Peter Jackson’s adaptation of Alice Sebold’s novel The Lovely Bones was one of the most anticipated films of recent times. Many people were interested to see what Jackson would do with material as ‘non epic’ as the book, especially after The Lord of the Rings trilogy and King Kong. Jackson manages to strike the perfect tome in this film. The tone of love and loss and the idea that there is little more than a veil or a pane of glass separating this world from the next.
The idea of heaven is a difficult one to capture on screen, like the idea of the future, as often it is going to be wrong. Or more correctly, people are going to disagree with it. The description of Susie’s heaven is fairly clearly laid out in Sebold’s book, but Jackson manages to translate it well onto the screen. The problem is, as was the problem with LOTR, sometimes it seems as though there is too much of a focus on the style of the movie, than the content. Happily, just as this is beginning to happen, as soon as the audience starts to feel that they are being drawn into CGI and over sentimental ideas of what happens to us after we die, we are brought back down to earth (literally) as Susie watches her family search for her killer.
Mark Wahlberg and Rachel Weisz don’t have a lot to do in the movie as this really is Susie’s story. There is a nice little undertone with Susie and her father as we watch him grieve. This draws attention to the nature of the father – daughter relationship and how it differs with Susie’s relationship with her mother.

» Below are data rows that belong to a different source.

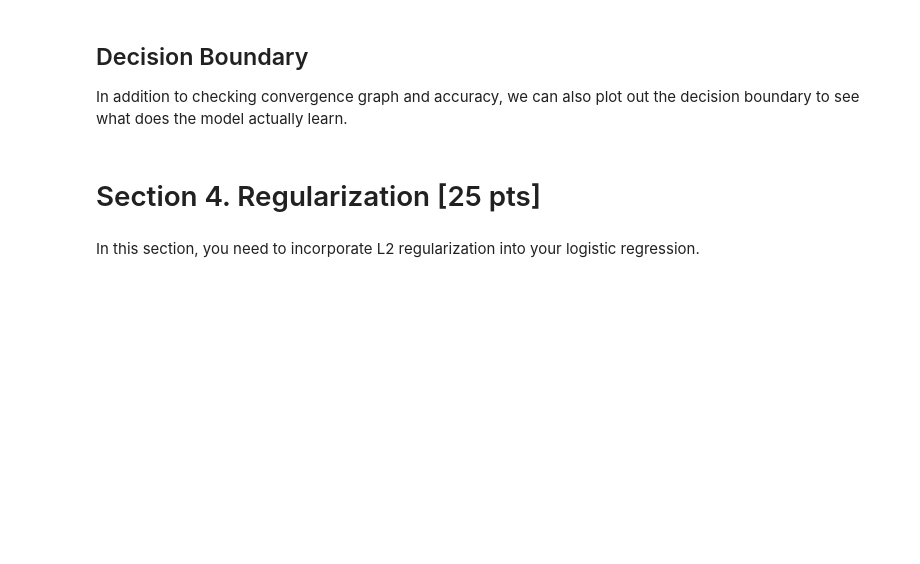
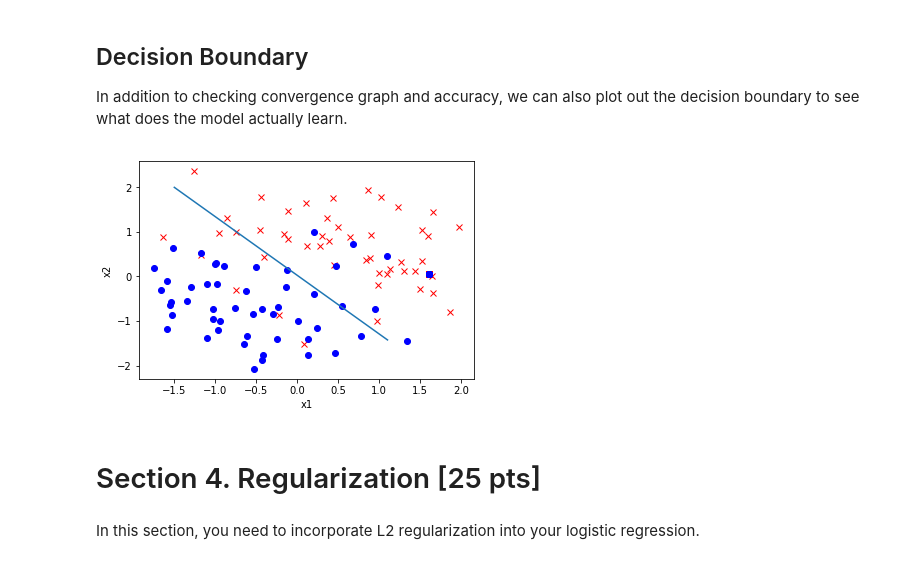
Before and after one commit to fredya/CS5824, a Jupyter notebook: hw1/ECE-CS 5424 Assignment 1.ipynb, the cells around one changed output. Saved outputs shown, nothing was run; the diff lists cells and outputs as text; code cells hidden in the pictures; blank space fills up the shorter version.

```diff
--- a/hw1/ECE-CS 5424 Assignment 1.ipynb
+++ b/hw1/ECE-CS 5424 Assignment 1.ipynb
@@ -575,7 +669,8 @@ def gradient_descent(X, y, theta, alpha, num_iters):
         # Hint: While debugging, it can be useful to print out the values   #
         #       of the cost function (compute_cost) and gradient here.       #
         #####################################################################
-        pass
+        temp1 = np.transpose(X).dot(X.dot(theta) - y)
+        theta = theta - alpha / m * temp1
         #####################################################################
         #                       END OF YOUR CODE                            #
         #####################################################################
@@ -652,7 +753,11 @@ def feature_normalize(X):
     #                                                                   #
     # Hint: You might find the 'mean' and 'std' functions useful.       #
     #####################################################################
-    pass
+    mu = np.mean(X, axis=0)
+    sigma = np.std(X, axis=0)
+    X_norm = (X - mu) / sigma
+
+
     #####################################################################
     #                       END OF YOUR CODE                            #
     #####################################################################
@@ -696,7 +803,8 @@ def gradient_descent_multi(X, y, theta, alpha, num_iters):
         # Hint: While debugging, it can be useful to print out the values   #
         #       of the cost function (compute_cost) and gradient here.      #
         #####################################################################
-        pass
+        temp1 = np.transpose(X).dot(X.dot(theta) - y)
+        theta = theta - alpha / m * temp1
         #####################################################################
         #                       END OF YOUR CODE                            #
         #####################################################################
@@ -772,7 +902,9 @@ def sigmoid(z):
     #####################################################################
     # Instructions: Implement sigmoid function g                        #
     #####################################################################
-    pass
+    g = 1/ (1 + np.exp(-z))
+
+
     #####################################################################
     #                       END OF YOUR CODE                            #
     #####################################################################
@@ -782,10 +914,15 @@ def compute_cost(X, y, theta):
 
     # You need to return the following variables correctly
     J = 0;
+    eps = 1e-10
     #####################################################################
     # Instructions: Implement the objective function J(theta)           #
     #####################################################################
-    pass
+    temp1 = np.sum( np.log(eps + sigmoid(y*X.dot(theta))))
+    J = temp1 / m * -1
+
+
+
     #####################################################################
     #                       END OF YOUR CODE                            #
     #####################################################################
@@ -795,7 +932,8 @@ def compute_gradient(X, y, theta):
     #####################################################################
     # Instructions: Implement gradient function gradient_               #
     #####################################################################
-    pass
+    temp1 = np.transpose(-y*X)
+    gradient_ = temp1.dot( sigmoid(-y*X.dot(theta)))
     #####################################################################
     #                       END OF YOUR CODE                            #
     #####################################################################
@@ -815,7 +953,10 @@ def gradient_descent_logistic(X, y, theta, alpha, num_iters):
         # Hint: While debugging, it can be useful to print out the values   #
         #       of the cost function (compute_cost) and gradient here.      #
         #####################################################################
-        pass
+        gradient_ = compute_gradient(X, y, theta)
+        theta = theta - alpha / m * gradient_
+
+
         #####################################################################
         #                       END OF YOUR CODE                            #
         #####################################################################
@@ -848,24 +1010,31 @@ In addition to checking convergence graph and accuracy, we can also plot out the
 # %%
 # Plot the feature according to their class label.
 # Note that we exclude column 0, which is the colunm we padded with one in the previous block.
 plt.plot(X[np.where(y==1), 1], X[np.where(y==1), 2], 'rx')
 plt.plot(X[np.where(y==-1), 1], X[np.where(y==-1), 2], 'bo')
 
 #####################################################################
 # Instructions: Plot out the decision boundary.                     #
 # Hint: To plot the boundary, which is a straight line in our case, #
 #       you need to find the two ends of the line, and plot it with #
 #       plt.plot(). Note that the decision boundary is the line that#
 #       y = 0.                                                      #
 #####################################################################
-pass
+x2_1 = (theta[0] + theta[1]*-1.5) / -theta[2]
+x2_2 = (theta[0] + theta[1]*2.0) / -theta[2]
+
+x_1 = [-1.5, x2_1]
+x_2 = [2.0, x2_2]
+plt.plot(x_1,x_2)
 #####################################################################
 #                       END OF YOUR CODE                            #
 #####################################################################
 
 plt.xlabel('x1')
 plt.ylabel('x2')
 plt.show()
+# %% [output]
+[figure, added]
 # %% [markdown]
 # Section 4. Regularization [25 pts]
 # %% [markdown]
```
Also changed, not shown: parts of 29 cells of this notebook.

The standout performance of the film really is Stanley Tucci as Susie’s neighbour, Mr Harvey. He is absolutely terrifying even though he is rarely anything but polite. It is in his glances and twitches that his nature is revealed and in this the fear of the character is created. We only ever see him lose his cool in the film once – when he actually drags Susie back into the room that he kills her in – but even this is not the scary part. It is the facade that he creates, the polite calm that is truly unnerving.
While the book is faithful in tone and to the main events of the book, many things have been changed. The sexual abuse of Susie is removed from the film, but implied, as is her murder as an event in itself. There is a lot of focus in the book on Ray Singh, but most of his story is removed from the film, apart from the fact that he was Susie’s first encounter with romance, a notion that she carries with her throughout the film. Other ideas like Susie’s mum’s affair with the policeman investigating her disappearance and Ray’s affair with Ruth are totally removed. The timeline of the film is also a lot shorter than that of the book.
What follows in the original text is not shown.